The focus of an earthquake is the point where it originates within the earth. The earthquake epicentre is the point on the earth’s surface directly above the focus.
The size or magnitude of earthquakes is determined by measuring the amplitude of the seismic waves, which depends on many factors such as the magnitude, distance from the epicentre, depth of focus, topography, and local ground conditions.
The area of Saturday’s earthquake in Nepal is the so-called Indus-Yarlung suture zone, where the Indian subcontinent collided 40 million to 50 million years ago with the Eurasian plate, creating the Himalayan mountain ranges which are still rising by around one centimetre a year as an ongoing consequence.

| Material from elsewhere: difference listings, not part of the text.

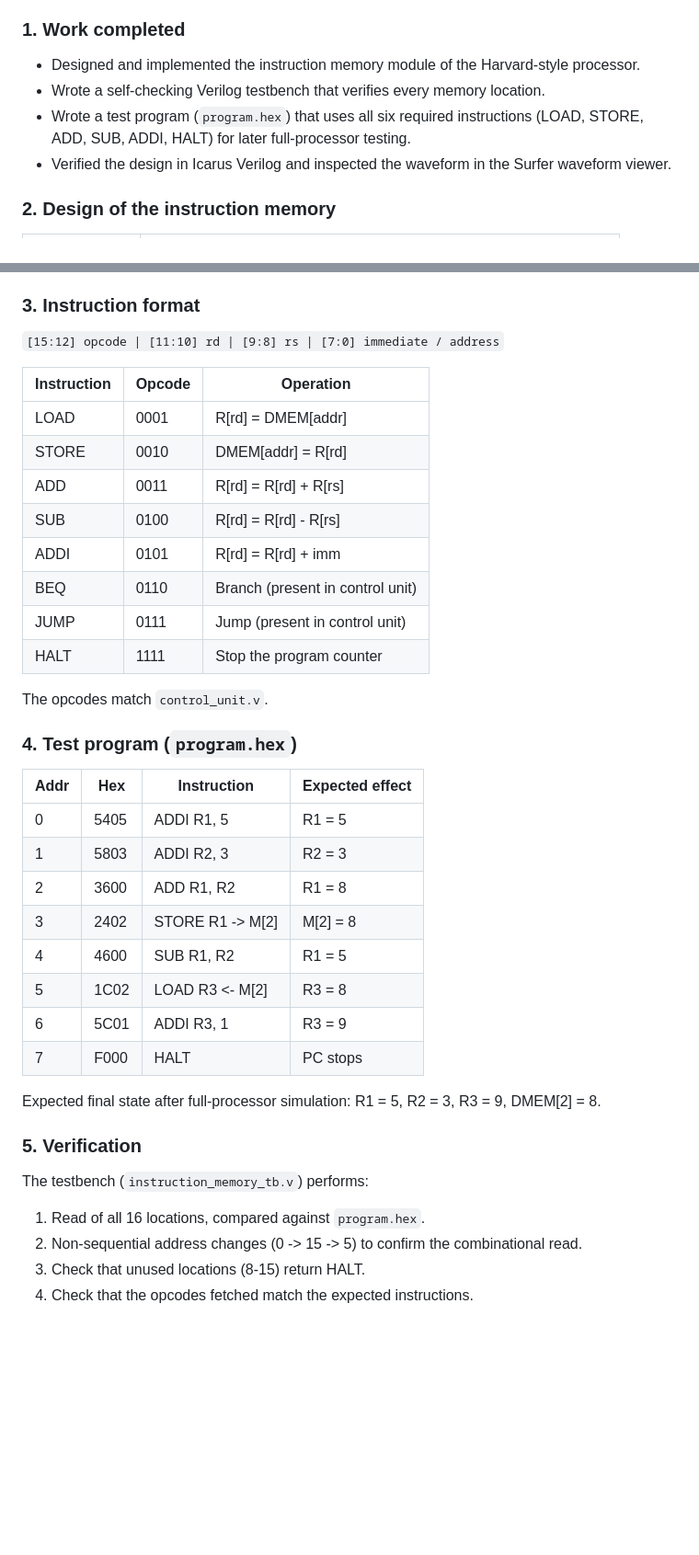
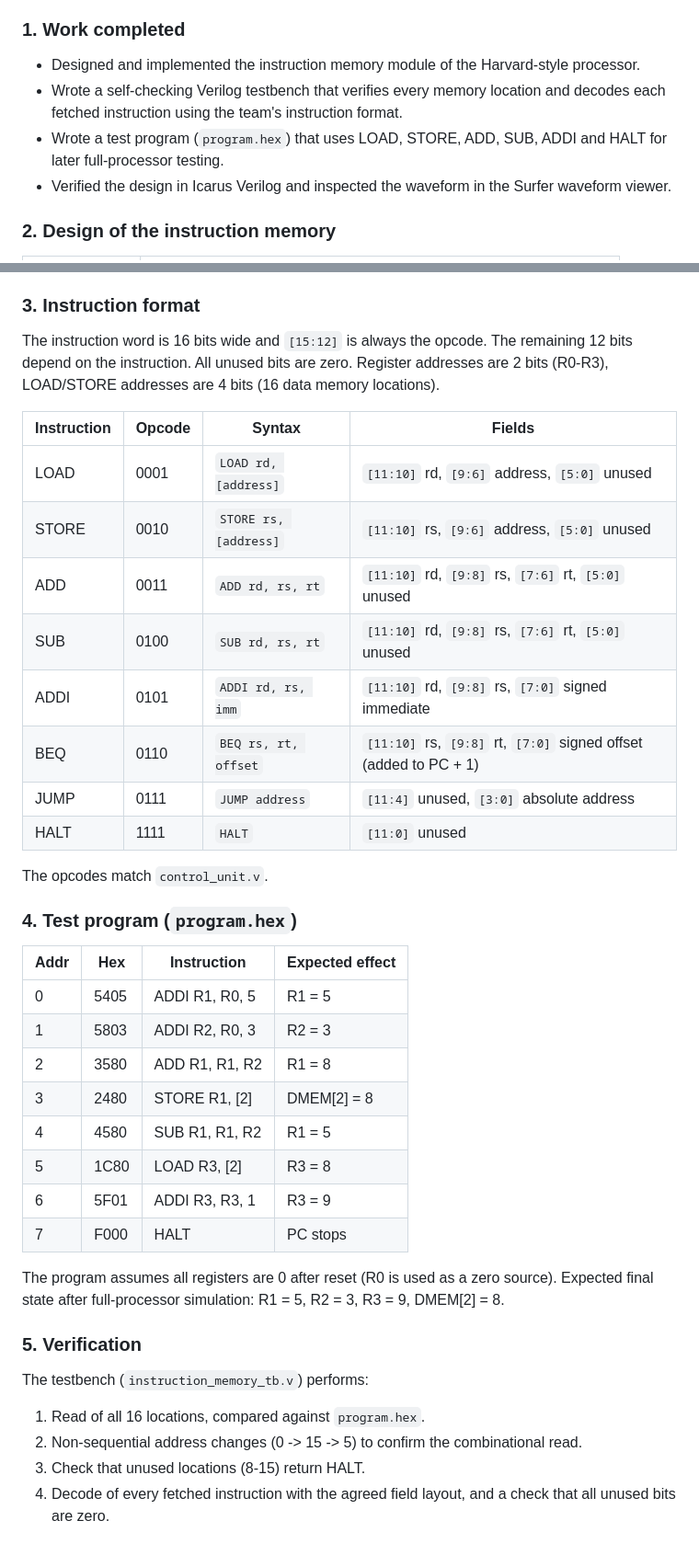
Before and after one commit to Pratiti-paul/Vector_Cores, a Markdown page: docs/report/individual_contributions.md, 2 parts joined by grey strips. Shown at 92% size. Drawn GitHub-style; blank space fills up the shorter version.

Commit message:
Update instruction encoding to team format

```diff
--- a/docs/report/individual_contributions.md
+++ b/docs/report/individual_contributions.md
@@ -7,8 +7,8 @@
 
 ### 1. Work completed
 - Designed and implemented the instruction memory module of the Harvard-style processor.
-- Wrote a self-checking Verilog testbench that verifies every memory location.
-- Wrote a test program (`program.hex`) that uses all six required instructions (LOAD, STORE, ADD, SUB, ADDI, HALT) for later full-processor testing.
+- Wrote a self-checking Verilog testbench that verifies every memory location and decodes each fetched instruction using the team's instruction format.
+- Wrote a test program (`program.hex`) that uses LOAD, STORE, ADD, SUB, ADDI and HALT for later full-processor testing.
 - Verified the design in Icarus Verilog and inspected the waveform in the Surfer waveform viewer.
 
 ### 2. Design of the instruction memory
@@ -24,38 +24,38 @@
 The memory is read-only because instructions are never modified during execution. The read is combinational so that, in the single-cycle processor, the instruction is available in the same cycle in which the program counter changes. Because instruction memory is separate from data memory (Harvard architecture), an instruction fetch and a data memory access can occur in the same cycle without conflict. A shared (von Neumann) memory would need a single port for both and would have to serialise them.
 
 ### 3. Instruction format
-`[15:12] opcode | [11:10] rd | [9:8] rs | [7:0] immediate / address`
+The instruction word is 16 bits wide and `[15:12]` is always the opcode. The remaining 12 bits depend on the instruction. All unused bits are zero. Register addresses are 2 bits (R0-R3), LOAD/STORE addresses are 4 bits (16 data memory locations).
 
-| Instruction | Opcode | Operation |
-|---|---|---|
-| LOAD | 0001 | R[rd] = DMEM[addr] |
-| STORE | 0010 | DMEM[addr] = R[rd] |
-| ADD | 0011 | R[rd] = R[rd] + R[rs] |
-| SUB | 0100 | R[rd] = R[rd] - R[rs] |
-| ADDI | 0101 | R[rd] = R[rd] + imm |
-| BEQ | 0110 | Branch (present in control unit) |
-| JUMP | 0111 | Jump (present in control unit) |
-| HALT | 1111 | Stop the program counter |
+| Instruction | Opcode | Syntax | Fields |
+|---|---|---|---|
+| LOAD | 0001 | `LOAD rd, [address]` | `[11:10]` rd, `[9:6]` address, `[5:0]` unused |
+| STORE | 0010 | `STORE rs, [address]` | `[11:10]` rs, `[9:6]` address, `[5:0]` unused |
+| ADD | 0011 | `ADD rd, rs, rt` | `[11:10]` rd, `[9:8]` rs, `[7:6]` rt, `[5:0]` unused |
+| SUB | 0100 | `SUB rd, rs, rt` | `[11:10]` rd, `[9:8]` rs, `[7:6]` rt, `[5:0]` unused |
+| ADDI | 0101 | `ADDI rd, rs, imm` | `[11:10]` rd, `[9:8]` rs, `[7:0]` signed immediate |
+| BEQ | 0110 | `BEQ rs, rt, offset` | `[11:10]` rs, `[9:8]` rt, `[7:0]` signed offset (added to PC + 1) |
+| JUMP | 0111 | `JUMP address` | `[11:4]` unused, `[3:0]` absolute address |
+| HALT | 1111 | `HALT` | `[11:0]` unused |
 
 The opcodes match `control_unit.v`.
 
 ### 4. Test program (`program.hex`)
 | Addr | Hex | Instruction | Expected effect |
 |---|---|---|---|
-| 0 | 5405 | ADDI R1, 5 | R1 = 5 |
-| 1 | 5803 | ADDI R2, 3 | R2 = 3 |
-| 2 | 3600 | ADD R1, R2 | R1 = 8 |
-| 3 | 2402 | STORE R1 -> M[2] | M[2] = 8 |
-| 4 | 4600 | SUB R1, R2 | R1 = 5 |
-| 5 | 1C02 | LOAD R3 <- M[2] | R3 = 8 |
-| 6 | 5C01 | ADDI R3, 1 | R3 = 9 |
+| 0 | 5405 | ADDI R1, R0, 5 | R1 = 5 |
+| 1 | 5803 | ADDI R2, R0, 3 | R2 = 3 |
+| 2 | 3580 | ADD R1, R1, R2 | R1 = 8 |
+| 3 | 2480 | STORE R1, [2] | DMEM[2] = 8 |
+| 4 | 4580 | SUB R1, R1, R2 | R1 = 5 |
+| 5 | 1C80 | LOAD R3, [2] | R3 = 8 |
+| 6 | 5F01 | ADDI R3, R3, 1 | R3 = 9 |
 | 7 | F000 | HALT | PC stops |
 
-Expected final state after full-processor simulation: R1 = 5, R2 = 3, R3 = 9, DMEM[2] = 8.
+The program assumes all registers are 0 after reset (R0 is used as a zero source). Expected final state after full-processor simulation: R1 = 5, R2 = 3, R3 = 9, DMEM[2] = 8.
 
 ### 5. Verification
 The testbench (`instruction_memory_tb.v`) performs:
 1. Read of all 16 locations, compared against `program.hex`.
 2. Non-sequential address changes (0 -> 15 -> 5) to confirm the combinational read.
 3. Check that unused locations (8-15) return HALT.
-4. Check that the opcodes fetched match the expected instructions.
+4. Decode of every fetched instruction with the agreed field layout, and a check that all unused bits are zero.
```
Also changed, not shown: synthesis/results.md (+18 -9 lines), docs/report/instruction_memory_waveform.png, 3 other files.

In areas underlain by water-saturated sediments, large earthquakes, usually magnitude 6.0 or greater, may cause liquefaction.
Beneath the Kathmandu Valley is a 300-metre deep layer of black clay, the remnants of a prehistoric lake, which amplifies the damage caused by severe earthquakes. Studies have established that this region is prone to soil liquefaction in strong earthquakes, when vibrations can cause solid ground to collapse, swallowing buildings in the process.
The Indian subcontinent has a history of devastating earthquakes. The earthquake zoning map of India divides the country into four seismic zones – 2, 3, 4 and 5 – in which Zone 5 expects the highest level of seismicity and is referred to as the Very High Damage Risk Zone. Kashmir, the western and central Himalayas, the northeast region and the Rann of Kutch fall in this zone.